When you work in a job that you don't like, for whatever reason, it can have a hugely negative impact on your life.
There are plenty of companies out there and most professionals, if you are relatively good at what you do, can afford to be a bit choosy with the company you work for.
I do realize that some people can't afford to be choosy about which job they have; maybe they are new grads with no experience and just need to get their foot in the door. Some are having a tough time just making ends meet. But if you are looking to leave your current job, and are in no rush, be very choosy.
After all, you spend more than 40 hours a week at work. You should work for people and a company that you respect and enjoy.
Research the Company
It's hard to know whether you'll like the company until you're actually working in it, but you can help it along by doing your research.
If the company is big enough or you live in a large enough city, Glassdoor.com can be really helpful. Employees (existing and past), and interviewees are able to review a company on this website and they can rate the compensation, culture, and other factors.
Read the comments if the company is featured on this website.

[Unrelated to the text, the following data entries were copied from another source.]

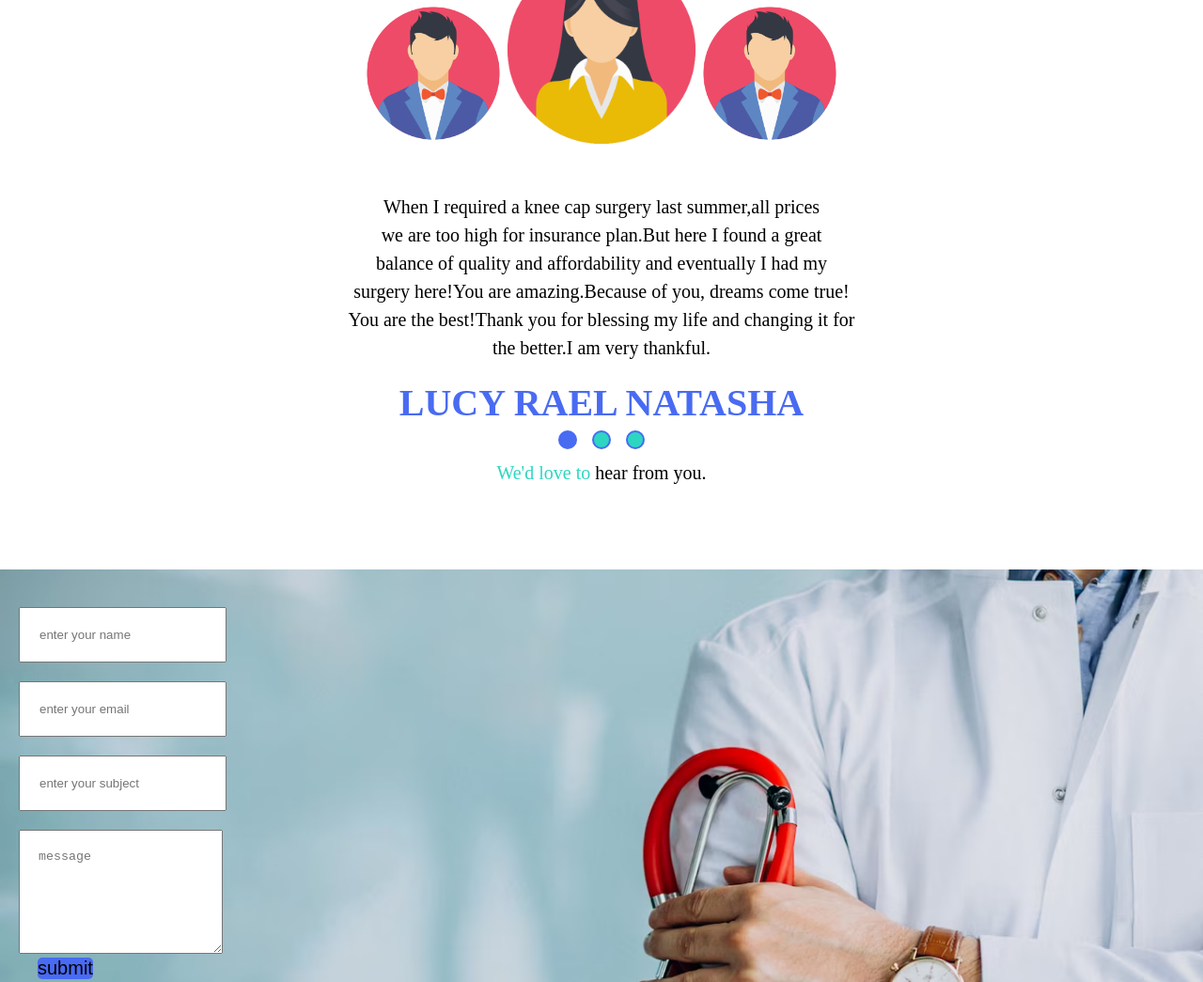
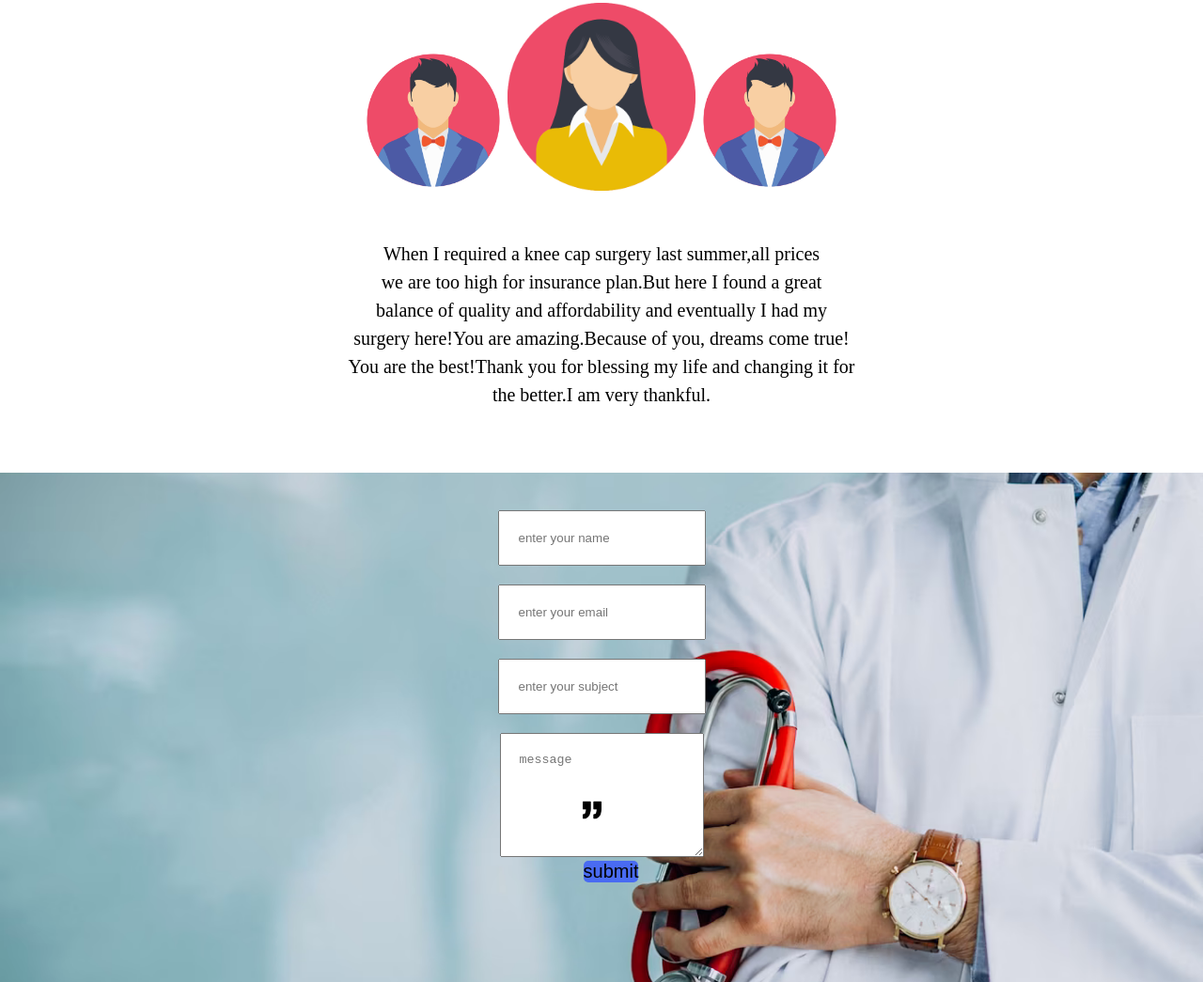
Before and after one commit to sylviamidecha/medicare, a plain HTML site: page index.html in a window 1280 px wide. Shown: the part 1528-2573 px from the top of the page at 94% size. Drawn offline with Linux system fonts and the light colour scheme.

```diff
--- a/css/style.css
+++ b/css/style.css
@@ -58,6 +58,10 @@ ul {
   background-repeat: no-repeat;
   background-size: cover;
   font-size:20px;
+}
+
+.about{
+  margin-top: 50px;
 }
 .glo {
   background-color: #496bf2;
@@ -242,8 +246,8 @@ last{
 }
 .rightquote{
   position:absolute;
-  bottom:-2%;
-  right:40%;
+  bottom:-200%;
+  right:50%;
 }
 .tony{
   margin: 3em  0;
--- a/index.html
+++ b/index.html
@@ -78,7 +78,7 @@
 
     </section>
     <div class="clearfix"></div>
-    <sectio >
+    <section class="about" >
       <div>
         <img class="clinic" src="images/medical-clinic.jpg" width="500px"/>
         <div class="abdul">
@@ -104,26 +104,14 @@
         <img src="images/male-profile.png" width="150px">
       </div>
 
-        <div class="testimonial-co">
+        <div class="testimonial-circle-container">
         <div>
         <img class="leftquote" src="images/quotation-mark (1).png"width="20px">
         </div>
         <p>When I required a knee cap surgery last summer,all prices<br>we are too high for insurance plan.But here I found a great<br>balance of quality and affordability and eventually  I had my<br>surgery here!You are amazing.Because of you, dreams come true!<br>You are the best!Thank you for blessing my life and changing it for<br>the better.I am very thankful. </p>
         <div>
-   <img class="rightquote" src="images/quotation-right-mark.png" width="20px" >
+   <img class="rightquote" src="images/quotation-right-mark.png"width="20px" >
    </div>
-  </div>
-   <h2>
-    LUCY RAEL NATASHA
-   </h2>
-<div class="testimonial-circle-container">
-  <div class="Testimonials-circle blue"></div>
-  <div class="Testimonials-circle green"></div>
-  <div class="Testimonials-circle green"></div>
-<p><span class="mum">We'd love to </span><span class="mer">hear from you.</span><p>
-  </p>
-</div>
-</section>
 <section class="phone">
   <form class="forms"></form>
   <div class="yes">
```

Check to see if the company has a presence on social media. If they do, what do they post about? How many followers do they have? Social media is a good way to see if you even have an interest in what the company does.
If you do decide that you want to apply for the position in question at the company, and you get an interview, remember:
You are interviewing the company, too.
Many job seekers see the interview solely as a chance for the company to see if you'll be a good fit for them, but you need to make that determination, too.
I applied for one position before landing the one I currently have at a company that seemed great. They didn't have any negative reviews, their vision and mission statements were on their websites and no red flags went up, and they seemed to be ethical and interesting. When I was at the interview, I could tell that the interviewer really liked me and that I would be offered the job. However, some pretty big red flags went up during the interview (first of all, they told me that they sometimes joke about each other's weight and asked whether I find that offensive). I knew I wouldn't be happy at the company, so I didn't take the position when it was offered.
Ask Questions About the Environment
In interviews, you should always bring with you some questions to ask the potential employer, because it makes you seem interested in the company. Most people ask questions about the job itself, but not so often about the working environment. Ask questions about the culture, how the interviewer would describe it, the leadership, and how the company demonstrates it's values.
The job could be amazing, but if the company sucks then you won't be happy.
If you have the opportunity, do yourself a favour and make sure you are working for a company that you can be proud of working for. Don't see an interview as just an opportunity for the company to interview you, look at it as an opportunity for you to interview them, too.